Social Security reform: truth or trash?

It’d be great if our president would level with the people during his annual address. Then, instead of calling him on his lies and half-truths, columnists could write something fun for, you know, Valentine’s Day.

But no. Bush says Social Security’s going bankrupt. He touts costly plans to dismantle the program as we know it—jeopardizing our retirements and plunging our nation deeper in debt. Here are the facts, most coming from the Social Security Administration’s own status report,

Bush said: “Thirteen years from now, in 2018, Social Security will be paying out more than it takes in.”

Truth: The fact that Baby Boomers would eventually retire wasn’t lost on anyone. That’s why, since tweaking Social Security in 1977 and 1983, feds have been packing money into a Social Security “slush” fund. This reserve fund, money over and above what’s coming into Social Security, is juicy. As Boomers hang up their hats, we’ll tap into this cash stash, causing reserve fund deficits as early as 2010. No surprise. Nothing to panic about.

“By the year 2042, the entire system would be exhausted and bankrupt.”

Trash: The reserve fund could run out as early as 2042. Boomers will be in their 90s by then. Social Security will hum along as usual until 2078.

“If steps are not taken to avert that outcome, the only solutions would be dramatically higher taxes, massive new borrowing or sudden and severe cuts in Social Security benefits.”

Trash: Yes, an increase in payroll taxes or a reduction in benefits or some combination of both would keep Social Security solvent beyond 2078. But that’s not the only solution.

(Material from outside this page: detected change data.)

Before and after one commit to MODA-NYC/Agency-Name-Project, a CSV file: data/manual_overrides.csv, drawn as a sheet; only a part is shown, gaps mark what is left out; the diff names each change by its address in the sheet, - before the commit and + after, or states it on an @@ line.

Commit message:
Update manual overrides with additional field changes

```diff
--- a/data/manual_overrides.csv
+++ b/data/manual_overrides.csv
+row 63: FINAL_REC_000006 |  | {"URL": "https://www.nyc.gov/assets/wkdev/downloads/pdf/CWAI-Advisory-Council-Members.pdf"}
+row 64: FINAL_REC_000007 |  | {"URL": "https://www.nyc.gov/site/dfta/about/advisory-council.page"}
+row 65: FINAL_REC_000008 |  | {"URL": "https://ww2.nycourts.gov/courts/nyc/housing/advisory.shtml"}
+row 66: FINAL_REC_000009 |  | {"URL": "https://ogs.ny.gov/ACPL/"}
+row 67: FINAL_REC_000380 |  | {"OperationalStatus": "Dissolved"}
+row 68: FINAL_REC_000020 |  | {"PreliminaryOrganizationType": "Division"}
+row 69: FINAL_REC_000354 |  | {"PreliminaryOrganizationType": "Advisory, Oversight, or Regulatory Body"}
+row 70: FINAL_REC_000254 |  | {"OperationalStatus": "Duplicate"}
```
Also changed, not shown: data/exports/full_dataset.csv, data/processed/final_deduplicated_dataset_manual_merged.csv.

Sample many reform options at the Social Security Game, On my first try, I saved Social Security by phasing in a higher retirement age—she who lives longer should work longer—and by reducing benefits for wealthy folks who don’t need them. Boo-ya.

Or how about having the wealthy pay the same percentage of their income in Social Security as the rest of us? Right now, those who make more than $90,000 a year don’t pay Social Security tax on anything more than the $90,000. If you’re a corporate exec pulling in a modest $300,000 a year, $210,000 of that money is exempt from Social Security deductions. How is that fair to the guy who makes $30,000 a year and is taxed on every penny?

“Your money will grow, over time, at a greater rate than anything the current system can deliver.”

Trash: Try telling this to Chilean worker Dagoberto Saez, 66, interviewed by The New York Times recently. Chile privatized its pension system in 1982, during the authoritarian regime of Gen. Augusto Pinochet. Saez signed on. After 24 years of contributing 10 percent of his pay to the private plan, his pension will pay out around $315 a month for 20 years. His coworkers, taxed the same amount under the old system, will retire with $700 a month for life. Workers who make less than Saez won’t pull in the minimum pension of $140 a month.

Bush cites Chile’s plan as a model.

“We’ll make sure the money can only go into a conservative mix of bonds and stock funds. We’ll make sure that your earnings are not eaten up by hidden Wall Street fees. We’ll make sure there are good options to protect your investments … We’ll make sure a personal account cannot be emptied out all at once.”

Truth: Americans’ reliance on a Father-Knows-Best federal government will not be reduced with private accounts. Caring for our money comes with a cost. Estimates of the cost of Bush’s plan run as high as $15 trillion over the next four decades.

See the investment bankers drool.